What’s the Size of the Wallet You’re Trying to Share?

American advertising has always been far more enamored of youth than the marketplace of goods and services justifies. It seems that nonprofit fundraising – especially since the emergence of electronic social media and the reintroduction to the United States of canvassing – has been drinking from the same punch bowl.

So disappointment is being heard with greater frequency about the impressive numbers of signers on to causes who prove to be deadbeat donors, or what The Economist years ago presciently dubbed slacktivists.

In other quarters and conversations, there’s mounting concern that the decline of the historically generous American middle class portends grave consequence for certain kinds of nonprofit organizations.

One behalf of our clients (and those we’d very much like to have as clients), we keep exploring sources of information that will help us and them understand how the fundraising environment is changing and how to do more productive fundraising in the new environment.

It was such an exploration that led to The Roles of Discretionary Income in Charitable Giving, a paper we invite you to study and encourage you to critique.

The paper carries the message that while there’s a new way to target donors with greater accuracy and efficiency we need to invest more money and energy in getting the data and information required. For the most part current practices fall woefully short.

Climate Change

Farmers and ranchers in California are experiencing the worst drought of their lifetimes. For the near term, they’re hunkering down, selling off cattle or letting fields go dormant and hoping the federal government provides some serious relief. Some — or perhaps many — hearing talk of the impact of global warming and knowing statistics are building a stronger foundation under that theory, are thinking about a future away from the ranch or the farm.
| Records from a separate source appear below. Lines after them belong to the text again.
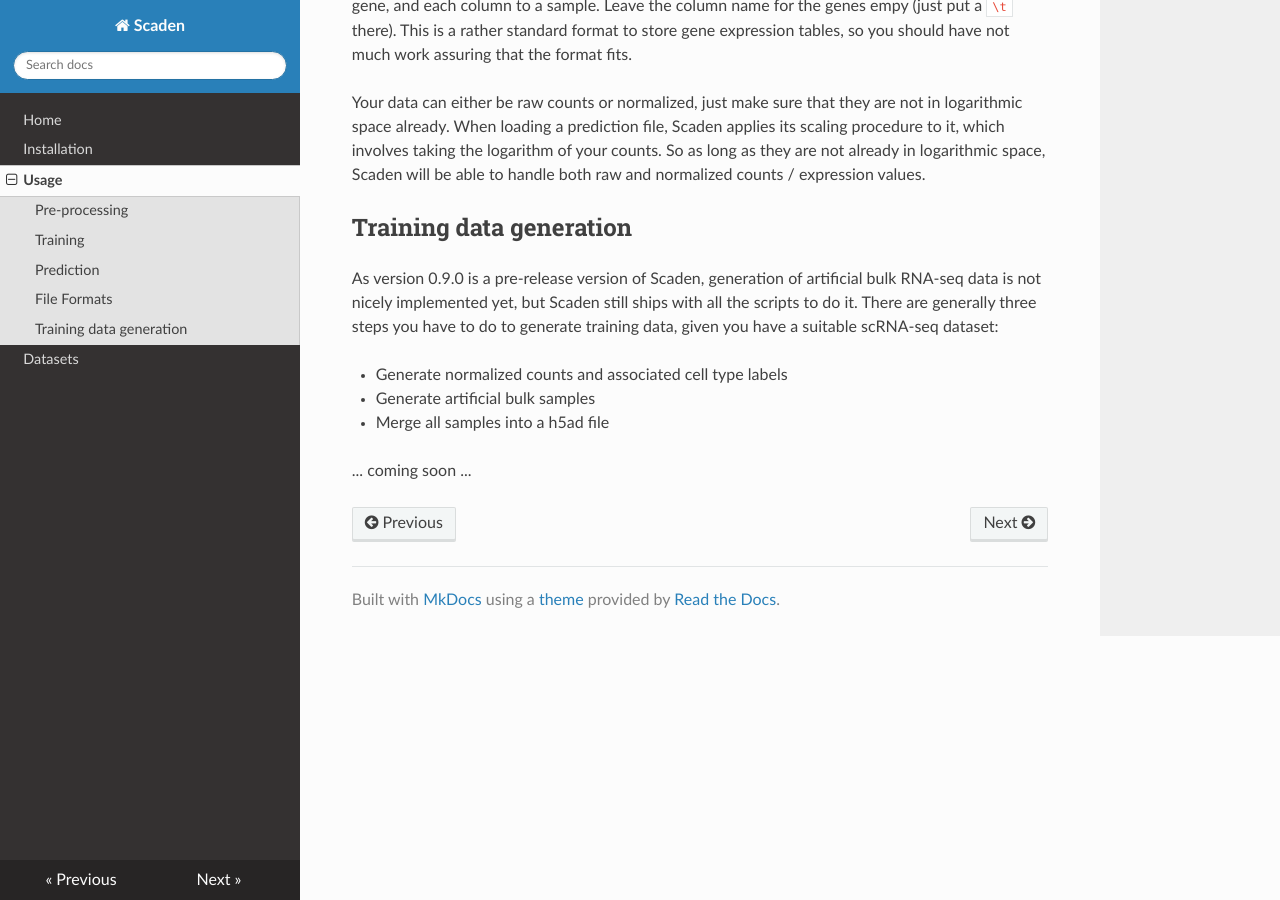
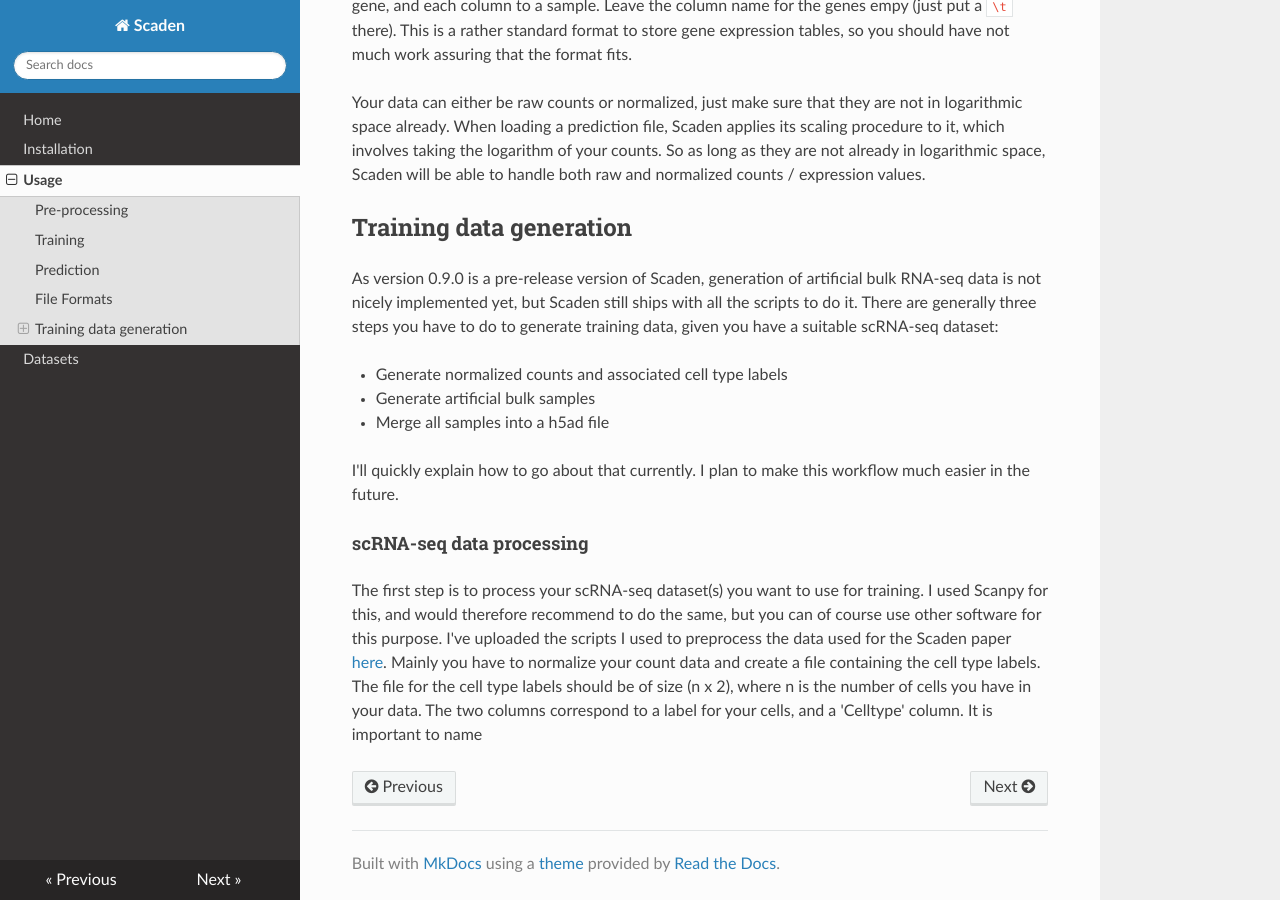
Before and after one commit to KevinMenden/scaden, an MkDocs documentation site: the page built from docs/usage.md, in a window 1280 px wide and 900 px high, scrolled down 1867 px. Built offline with MkDocs 1.6.1, drawn with Linux system fonts in a browser that asks for light colours; nearby versions of some CDN libraries.

Commit message:
Started updating the documentation

```diff
--- a/docs/usage.md
+++ b/docs/usage.md
@@ -88,4 +88,11 @@ There are generally three steps you have to do to generate training data, given
 * Generate artificial bulk samples
 * Merge all samples into a h5ad file
 
-... coming soon ...
+I'll quickly explain how to go about that currently. I plan to make this workflow much easier in the future.
+
+#### scRNA-seq data processing
+The first step is to process your scRNA-seq dataset(s) you want to use for training. I used Scanpy for this, and would therefore
+recommend to do the same, but you can of course use other software for this purpose. I've uploaded the scripts I used to preprocess
+the data used for the Scaden paper [here](https://doi.org/10.6084/m9.figshare.8234030.v1). Mainly you have to normalize your count data
+and create a file containing the cell type labels. The file for the cell type labels should be of size (n x 2), where n is the number of cells
+you have in your data. The two columns correspond to a label for your cells, and a 'Celltype' column. It is important to name
```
Farmers and ranchers have significantly greater stakes in their professions and therefore significantly greater commitment to hanging on and figuring out what to do. But while ranchers and farmers are increasingly tempted to get off their ranges and (literally) out of their fields, the ever expanding nonprofit sector has emboldened fundraisers to stay in the field, just keep moving.

Unbeknownst it seems to most in the nonprofit sector there’s been a situation unfolding for about twenty-five years that now shows change to be more on the order of global warming than regional drought. The declining financial capacity of the middle class means the decline of the most generous of donors and the need to shift fundraising business models as radically as in the 70s and early 80s they were shifted into models that capitalized on the emergence of unprecedented middle class financial capacity.
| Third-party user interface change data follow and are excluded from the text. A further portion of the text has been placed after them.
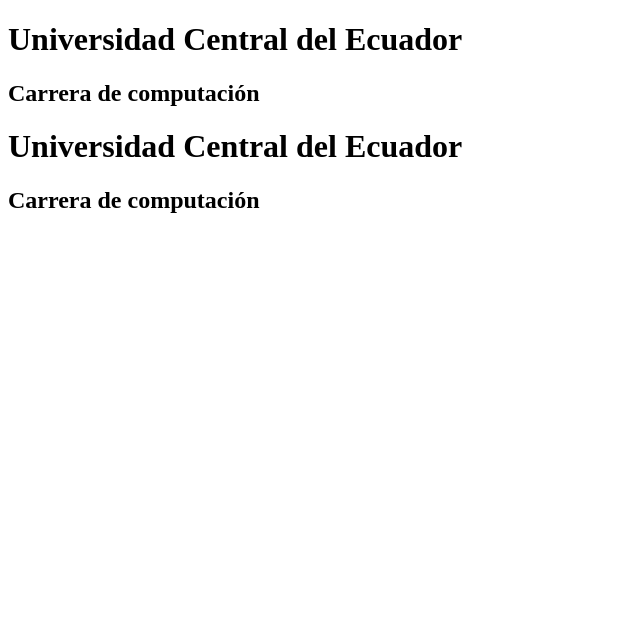
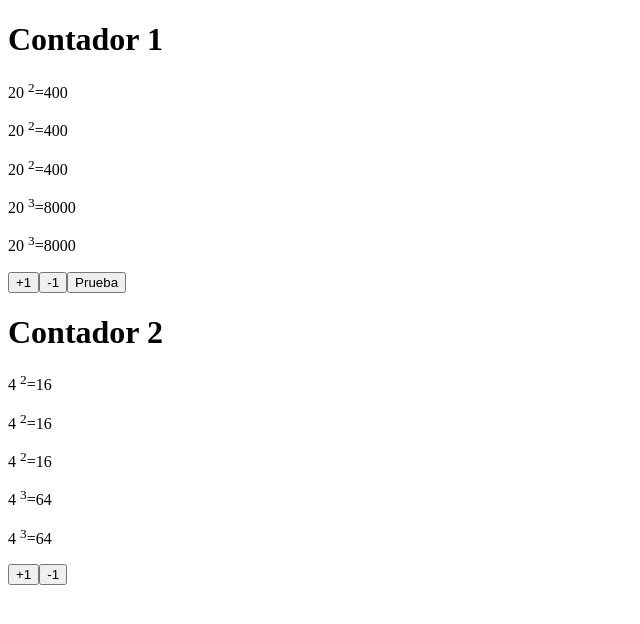
Before and after one commit to JoffreDavid/pw_vue_u2_ja, a Vue app: page / in a window 1280 px wide. Shown: the top 624 px of the page, without its empty margins (0-640 px from the left). Built offline with nearby package versions, Linux system fonts and the light colour scheme.

Commit message:
Directivas en VUE

```diff
--- a/src/components/Contador.vue
+++ b/src/components/Contador.vue
@@ -1,14 +1,73 @@
 <template>
   <div>
-    <h1>Universidad Central del Ecuador</h1>
-    <h2>Carrera de computación</h2>
+    <h1>{{ tit }}</h1>
+    <p>{{ numero }} <sup>2</sup>={{ calcularCuadrado }}</p>
+    <p>{{ numero }} <sup>2</sup>={{ calcularCuadrado }}</p>
+    <p>{{ numero }} <sup>2</sup>={{ calcularCuadrado }}</p>
+    <p>{{ numero }} <sup>3</sup>={{ calcularCubo }}</p>
+    <p>{{ numero }} <sup>3</sup>={{ obtenerCubo() }}</p>
+
+    <button @:click="incrementar()">+1</button>
+    <button @:click="decrementar()">-1</button>
+    <button v-show="mostrar">Prueba</button>
   </div>
+
 </template>
 
 <script>
+export default {
+  data() {
+    return {
+      numero: this.inicio,
+      titulo: "contador",
+      exp: 2,
+    };
+  },
 
+  methods: {
+    obtenerCuadrado() {
+      console.log("Entro a obtenerCuadrado:");
+      return this.numero * this.numero;
+    },
 
-export default {};
+    obtenerCubo() {
+      console.log("Entro a obtenerCuadrado:");
+      return this.numero * this.numero * this.numero;
+    },
+    incrementar() {
+      console.log(this.tit);
+      this.numero++;
+    },
+    decrementar() {
+      console.log(this.tit);
+      this.numero--;
+    },
+  },
+  computed: {
+    calcularCuadrado() {
+      console.log("Entro a propiedad computada:");
+      return this.numero * this.numero;
+    },
+
+    calcularCubo() {
+      console.log("Entro a propiedad computada:");
+      return this.numero * this.numero * this.numero;
+    },
+  },
+  /**String, Number, Boolean, Array, Object, Date, Funcion, BigInt */
+  /*props: ["tit","inicio","mostrar"], Declaracion basica de props*/
+  props: {
+    tit: String,
+    inicio: {
+      type: Number,
+      default: 99,
+      validator(value) {
+        return value>10;
+      },
+    },
+    mostrar: Boolean,
+  },
+};
 </script>
 
 <style>
--- a/src/views/ContadorView.vue
+++ b/src/views/ContadorView.vue
@@ -1,7 +1,8 @@
 <template>
   <div>
-    <Contador />
-     <Contador />
+    <!-- el shorcut para v-bind es solo :-->
+    <Contador tit="Contador 1" :inicio="20" :mostrar="true" />
+    <Contador tit="Contador 2" :inicio="4" :mostrar="false" />
   </div>
 </template>
 
```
Here’s a look at contributions as percentages of household adjusted gross income in three ranges.

Table for blog 53 march 1 2014
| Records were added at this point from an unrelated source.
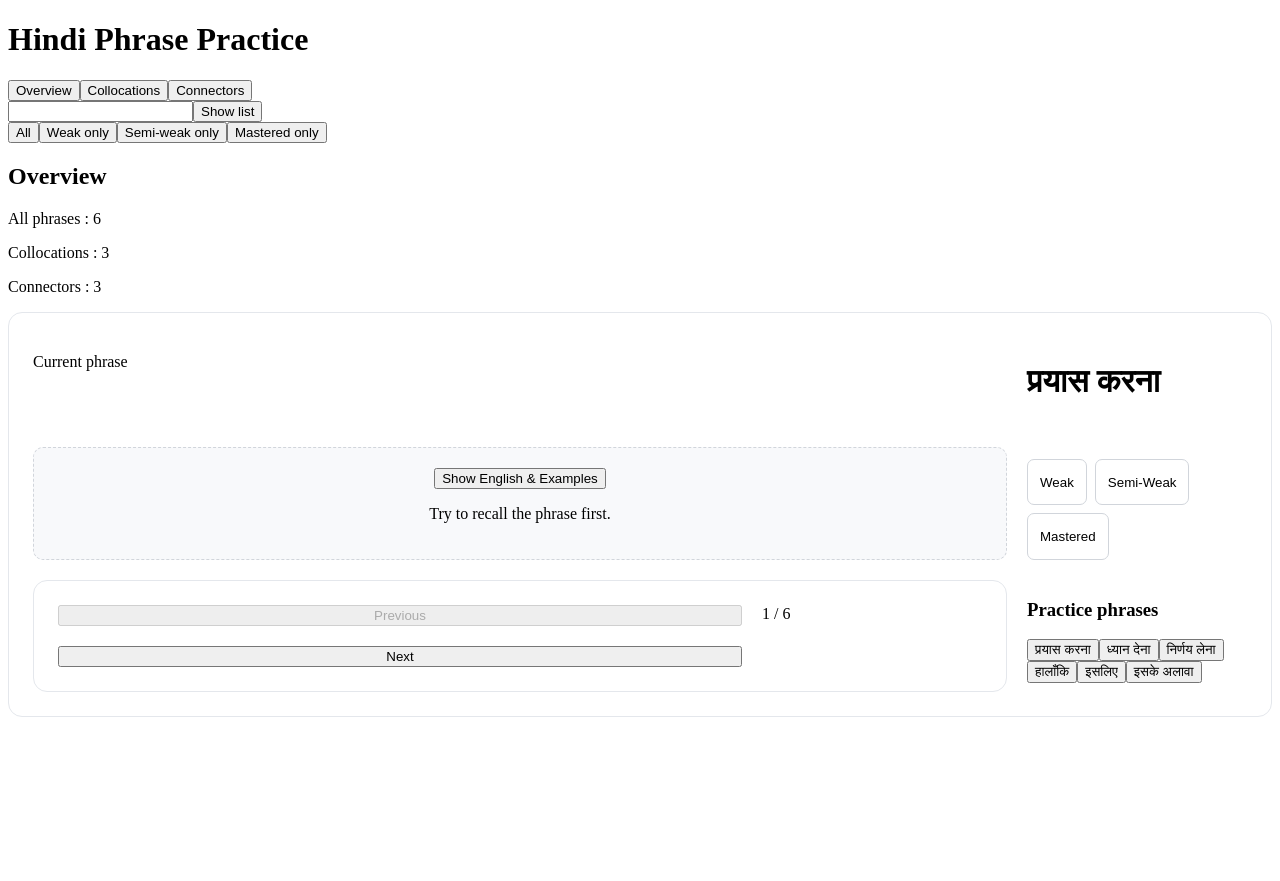
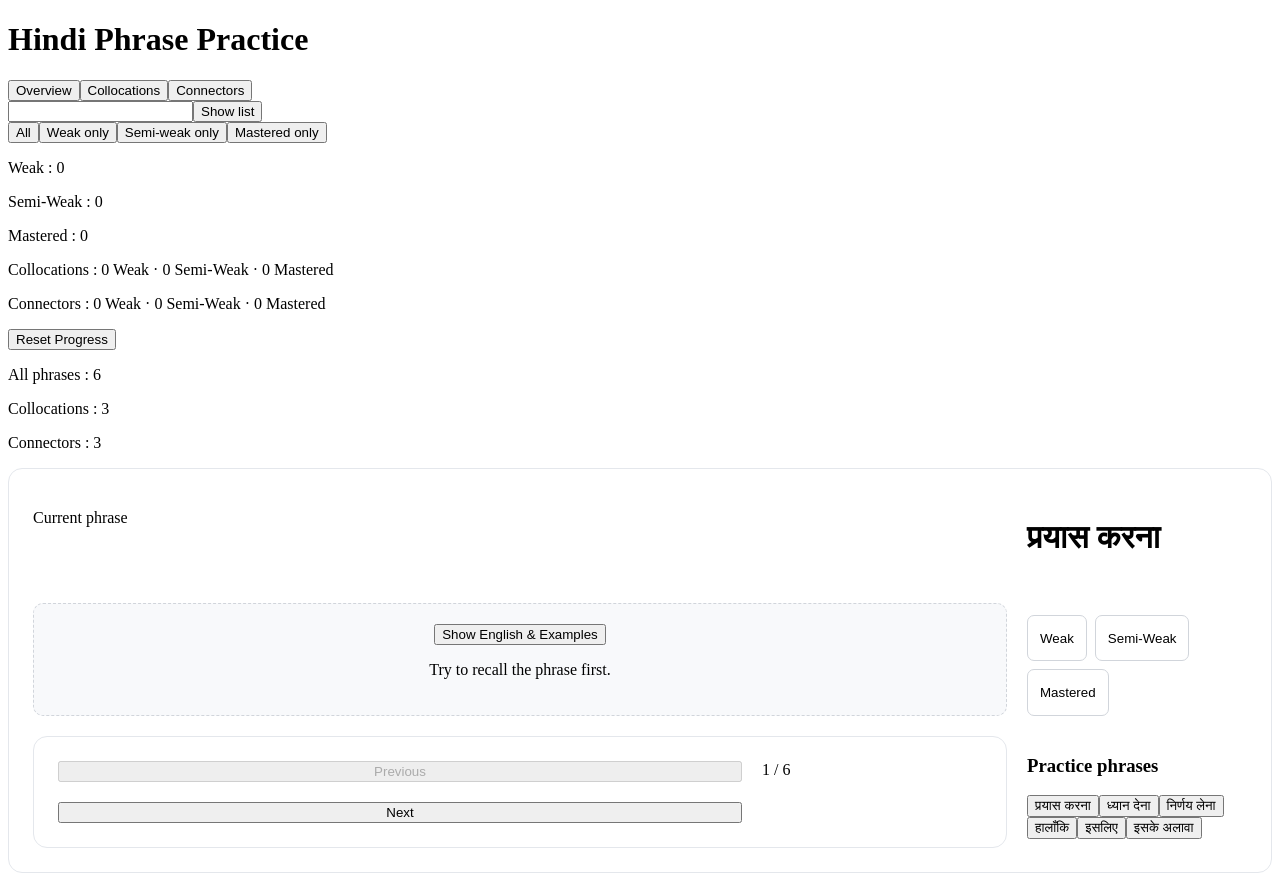
Before and after one commit to piyushdhakad001/lexora-seven-days-hourly-practice, a React (Vite) app: page / in a window 1280 px wide. Before the commit the page ends 800 px from the top, so only its background shows below. Built offline with nearby package versions, Linux system fonts and the light colour scheme.

Commit message:
Add "save and reset progress" functionality

```diff
--- a/src/App.jsx
+++ b/src/App.jsx
@@ -5,7 +5,14 @@ function App() {
 
   const [activeCategory, setActiveCategory] = useState("Overview");
   const [searchQuery, setSearchQuery] = useState(" ")
-  const [marks, setMarks] = useState({})
+  const [marks, setMarks] = useState(() => {
+    try {
+      const savedMarks = localStorage.getItem("hindi-phrase-marks")
+      return savedMarks ? JSON.parse(savedMarks) : {}
+    } catch {
+      return {};
+    }
+  })
   const [progressFilter, setProgressFilter] = useState("all")
   const [showAnswer, setShowAnswer] = useState(false);
   const [currentIndex, setCurrentIndex] = useState(0)
@@ -84,6 +91,17 @@ function App() {
     },
   ];
 
+  const allPhrases = categories.flatMap((category) => {
+    return category.phrases
+  })
+
+  const progressCounts = {
+    weak: allPhrases.filter((phrase) => marks[phrase.id] === "weak").length,
+    semiWeak: allPhrases.filter((phrase) => marks[phrase.id] === "semi-weak").length,
+    mastered: allPhrases.filter((phrase) => marks[phrase.id] === "mastered").length,
+
+  }
+
   // -----------------------------------
   const visibleCategories = activeCategory === "Overview" ? categories : categories.filter((category) => {
     return (
@@ -132,6 +150,10 @@ function App() {
   useEffect(() => {
     setShowAnswer(false)
   }, [currentPhrase?.id])
+
+  useEffect(() => {
+    localStorage.setItem("hindi-phrase-marks", JSON.stringify(marks))
+  }, [marks])
 
   // -------------------------------------------
   // mark helper function
@@ -186,8 +208,25 @@ function App() {
 
       {activeCategory === "Overview" && (
         <section>
-          <h2>Overview</h2>
-          <p>
+          <div className="progress-summary">
+            <p>Weak : {progressCounts.weak}</p>
+            <p>Semi-Weak : {progressCounts.semiWeak}</p>
+            <p>Mastered : {progressCounts.mastered}</p>
+          </div>
+
+
+            {categories.map((category) => {
+              const weak = category.phrases.filter((phrase) => marks[phrase.id] === "weak").length;
+              const semiWeak = category.phrases.filter((phrase) => marks[phrase.id] === "semi-weak").length;
+              const mastered = category.phrases.filter((phrase) => marks[phrase.id] === "mastered").length;
+
+              return (
+                <p>{category.name} : {weak} Weak · {semiWeak} Semi-Weak · {mastered} Mastered</p>
+              )
+            })}
+
+            <button onClick={() => setMarks({})}>Reset Progress</button>
+            <p>
             All phrases : {" "}
             {categories.reduce((total, category) => {
               return (
@@ -295,8 +334,6 @@ function App() {
 )}
 
 
-
-
       {mode === "list" && (
         <div className="list-view">
           <h2>All matching phrases</h2>
```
It’s the lowest of theses ranges where we find the median household income of donors, where what we can consider middle income donors account for approximately 30% of household and 27% of income. The two ranges above account for approximately 20% of households and 51% of income.

The problem is that the financial capacity of that $50,000 to $99,999 population has been shrinking for  a long time. While certainly exacerbated by the Great Recession, the trends have been longstanding. In a column last week, with only incidental reference to the nonprofit sector, David Brooks characterized the situation as capitalism facing “its greatest moral crisis since the Great Depression,” noting, “…the share of the economic pie for the middle 60% of earners¹ nationally has fallen from 53% to 45% since 1970.”

Meanwhile, also last week, came news that with its sale to Facebook, WhatsApp will share among its 55 employees a windfall that will amount to an average per employee of $345 million. I mention this not only to underscore the contrasts between current harvests in the Great Imperial Valley and Silicon Valley but to foreshadow further examination the nature of fundraising business model change whose mandate appears immediate and demanding.


¹ By which I take him to mean households with adjusted gross incomes between $25,000 and $149,999.